For those adventurous souls who crave racing down steep chutes and drops, Taos Ski Valley, New Mexico, especially Kachina Peak, is the place to go. Sure, there are intermediate and beginner slopes, but many are expert terrain, and not for the faint of heart. The natural beauty of Taos is a huge draw to this backcountry wonderland — the area is surrounded by the highest peaks in New Mexico and offers breathtaking views as well as plenty of steep ski runs. If you want to ski in the sunshine, this part of the country offers the best odds of catching some rays while skiing or boarding. Because of the area’s arid climate, the snow is dry, making it excellent for powder skiing.
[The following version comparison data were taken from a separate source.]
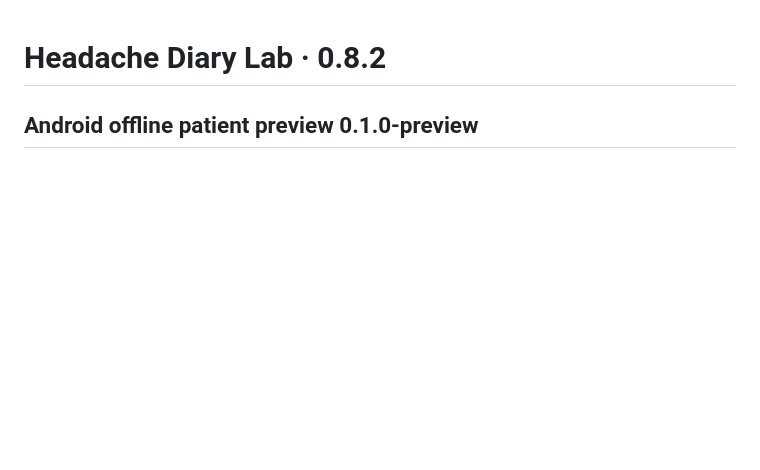
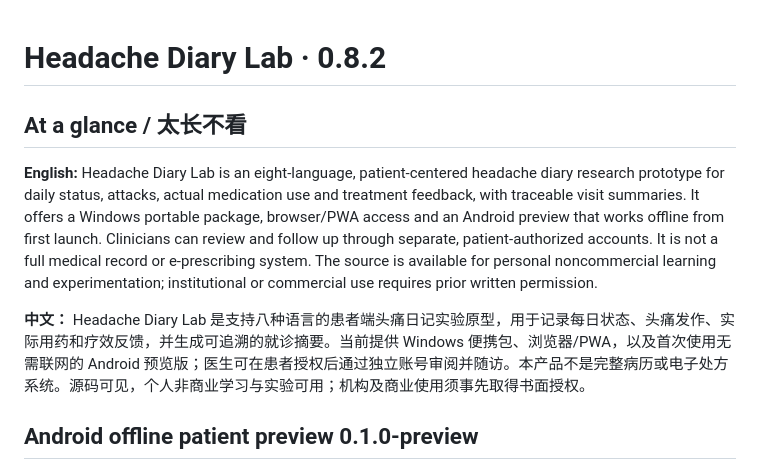
Before and after one commit to Alias1027/Multi-language-Headache-Diary, a Markdown page: README.md, the part around the change. Rendered like a GitHub page; blank space fills up the shorter version.

Commit message:
docs: add bilingual project TL;DR to README files

```diff
--- a/README.md
+++ b/README.md
@@ -1,4 +1,10 @@
 # Headache Diary Lab · 0.8.2
+
+## At a glance / 太长不看
+
+**English:** Headache Diary Lab is an eight-language, patient-centered headache diary research prototype for daily status, attacks, actual medication use and treatment feedback, with traceable visit summaries. It offers a Windows portable package, browser/PWA access and an Android preview that works offline from first launch. Clinicians can review and follow up through separate, patient-authorized accounts. It is not a full medical record or e-prescribing system. The source is available for personal noncommercial learning and experimentation; institutional or commercial use requires prior written permission.
+
+**中文：** Headache Diary Lab 是支持八种语言的患者端头痛日记实验原型，用于记录每日状态、头痛发作、实际用药和疗效反馈，并生成可追溯的就诊摘要。当前提供 Windows 便携包、浏览器/PWA，以及首次使用无需联网的 Android 预览版；医生可在患者授权后通过独立账号审阅并随访。本产品不是完整病历或电子处方系统。源码可见，个人非商业学习与实验可用；机构及商业使用须事先取得书面授权。
 
 ## Android offline patient preview 0.1.0-preview
 
```
Also changed, not shown: README.zh-CN.md (+6 -0 lines).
East Coast dwellers need look no further than Stowe, Vermont, for European-style charm and abundant annual snowfall. Only a three-hour drive from Boston, this top ski resort has 116 runs, not to mention plenty of après-ski activity and nearby luxury hotels and spas. This New England playground draws experienced skiers as Stowe’s two mountains, Spruce Peak and Mansfield (Vermont’s highest peak), have only 16 percent green slopes. The rest are more advanced runs with over half being intermediate, making Stowe an ideal destination for those who are ready to ski hard and take on some challenging runs.